I will be presenting a seminar to students in the Macquarie University Diploma of Editing and Publishing course on October 4. The seminar will cover issues relevant to authors and professional issues related to authorship.
The Berlin Literature festival was held from the 4-16 September and I was pleased to be in the city for some of it. Despite the posters on street corners, it isn't that public an event. It doesn't seem to grab public attentiuon the same way that the Sydney Writers Festival does. In Berlin I also took the time to catch up with Katharina Hacker, the 2006 winner of the german Prize. Her book, The Lifeguard, is a terrific read.
The conference in Paris. The first sesssion featured reports from all participants.

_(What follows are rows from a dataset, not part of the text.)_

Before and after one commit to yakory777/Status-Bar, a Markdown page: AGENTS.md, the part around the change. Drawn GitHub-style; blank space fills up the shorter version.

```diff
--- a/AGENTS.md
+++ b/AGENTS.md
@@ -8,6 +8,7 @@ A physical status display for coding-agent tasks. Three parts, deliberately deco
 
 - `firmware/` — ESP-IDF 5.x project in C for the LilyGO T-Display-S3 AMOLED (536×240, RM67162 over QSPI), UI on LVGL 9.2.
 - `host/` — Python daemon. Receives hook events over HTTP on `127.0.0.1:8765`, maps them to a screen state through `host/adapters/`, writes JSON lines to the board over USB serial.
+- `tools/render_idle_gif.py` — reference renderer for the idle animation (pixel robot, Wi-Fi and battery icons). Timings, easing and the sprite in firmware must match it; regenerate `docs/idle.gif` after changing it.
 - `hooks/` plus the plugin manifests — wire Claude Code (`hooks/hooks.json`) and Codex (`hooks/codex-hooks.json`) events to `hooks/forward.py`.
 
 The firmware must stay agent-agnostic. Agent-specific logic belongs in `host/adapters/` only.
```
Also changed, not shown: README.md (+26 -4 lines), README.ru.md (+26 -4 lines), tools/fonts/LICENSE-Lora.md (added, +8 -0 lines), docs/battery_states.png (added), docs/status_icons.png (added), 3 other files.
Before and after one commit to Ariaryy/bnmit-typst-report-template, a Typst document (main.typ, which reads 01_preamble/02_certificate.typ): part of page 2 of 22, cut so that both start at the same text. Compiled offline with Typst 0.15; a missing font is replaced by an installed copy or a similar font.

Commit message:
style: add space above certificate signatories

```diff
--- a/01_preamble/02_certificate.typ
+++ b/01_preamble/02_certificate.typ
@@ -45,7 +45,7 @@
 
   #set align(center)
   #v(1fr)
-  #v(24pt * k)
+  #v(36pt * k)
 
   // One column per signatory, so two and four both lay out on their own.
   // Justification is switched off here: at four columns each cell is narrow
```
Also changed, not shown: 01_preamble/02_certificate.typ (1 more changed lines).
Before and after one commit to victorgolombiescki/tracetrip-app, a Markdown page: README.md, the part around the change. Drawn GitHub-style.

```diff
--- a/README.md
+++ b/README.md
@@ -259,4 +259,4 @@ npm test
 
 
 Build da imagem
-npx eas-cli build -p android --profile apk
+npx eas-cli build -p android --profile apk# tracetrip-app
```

It was very worthwhile to take part in the recent 7th International Conference on Public Lending Right (PLR) in Paris from 6 to 8 September. In Australia, we tend to take this right for granted, but in fact it is in place in only about 27 countries. The USA is not one of them. European countries lead the way, and new countries admitted to membership of the EU have an obligation to introduce PLR as part of their membership of the EU. Some of the Scandinavian countries have an issue with the EU since their PLR systems, like Australia's, aims to encourage their national literatures. The EU expects all of its members to pay PLR for all authors whose works are held in librraries. This has meant that some countries are now paying PLR to US authors, despite the fact the PLR does not exist in the USA. At the same time, Australian authors are eligible for payment as well. The ASA is looking at acting as a central source for the collection of European PLR payments for Australian authors whose works are held in European libraries. I followed up this matter with the Authors Licensed Collecting Society (ALCS) in London after the PLR conference. At present, there are no plans for Australia to pay PLR for any authors except those who are citizens of or resident in Australia.